## Task prompt:
If a record holds a picture, drop the picture and return the rest of the record word for word.

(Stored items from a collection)

[Start of Attachment]

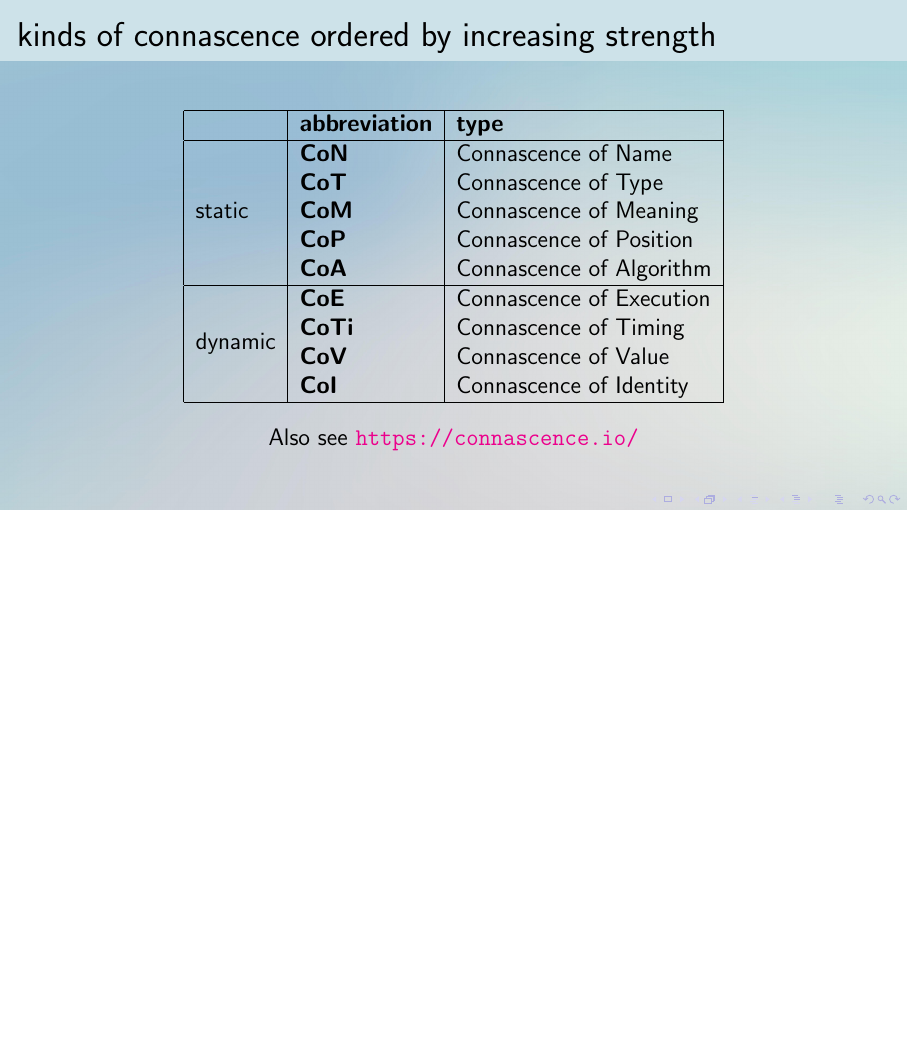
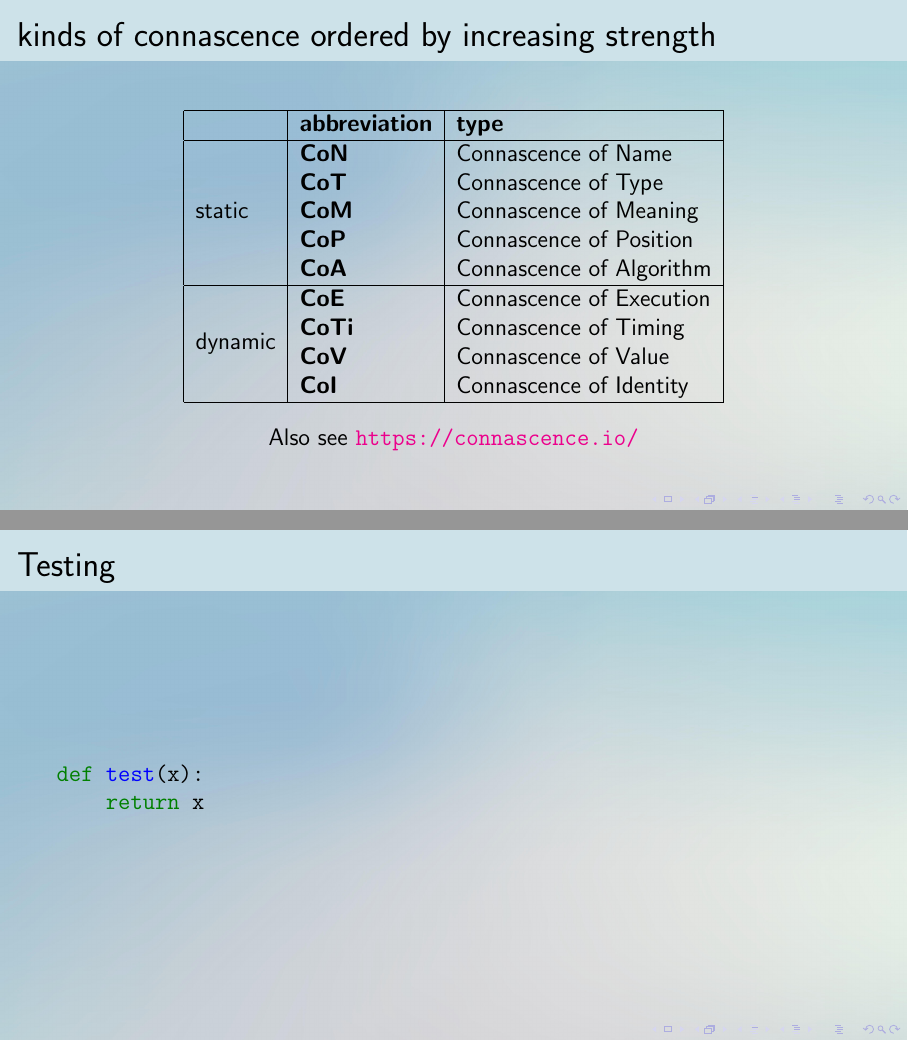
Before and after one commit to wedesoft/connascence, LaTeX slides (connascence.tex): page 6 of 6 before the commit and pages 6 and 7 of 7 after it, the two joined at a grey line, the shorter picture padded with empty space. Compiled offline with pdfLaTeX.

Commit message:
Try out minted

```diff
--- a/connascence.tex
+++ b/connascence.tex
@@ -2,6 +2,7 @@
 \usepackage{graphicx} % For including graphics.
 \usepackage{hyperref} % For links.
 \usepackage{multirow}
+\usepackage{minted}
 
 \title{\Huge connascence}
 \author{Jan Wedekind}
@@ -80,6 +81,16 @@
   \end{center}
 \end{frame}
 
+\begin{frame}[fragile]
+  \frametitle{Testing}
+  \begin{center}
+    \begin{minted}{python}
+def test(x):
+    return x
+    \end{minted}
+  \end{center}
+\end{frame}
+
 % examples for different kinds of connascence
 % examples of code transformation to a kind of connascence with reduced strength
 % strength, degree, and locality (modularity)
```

[End of Attachment]

## Completed task:
Before and after one commit to wedesoft/connascence, LaTeX slides (connascence.tex): page 6 of 6 before the commit and pages 6 and 7 of 7 after it, the two joined at a grey line, the shorter picture padded with empty space. Compiled offline with pdfLaTeX.

Commit message:
Try out minted

```diff
--- a/connascence.tex
+++ b/connascence.tex
@@ -2,6 +2,7 @@
 \usepackage{graphicx} % For including graphics.
 \usepackage{hyperref} % For links.
 \usepackage{multirow}
+\usepackage{minted}
 
 \title{\Huge connascence}
 \author{Jan Wedekind}
@@ -80,6 +81,16 @@
   \end{center}
 \end{frame}
 
+\begin{frame}[fragile]
+  \frametitle{Testing}
+  \begin{center}
+    \begin{minted}{python}
+def test(x):
+    return x
+    \end{minted}
+  \end{center}
+\end{frame}
+
 % examples for different kinds of connascence
 % examples of code transformation to a kind of connascence with reduced strength
 % strength, degree, and locality (modularity)
```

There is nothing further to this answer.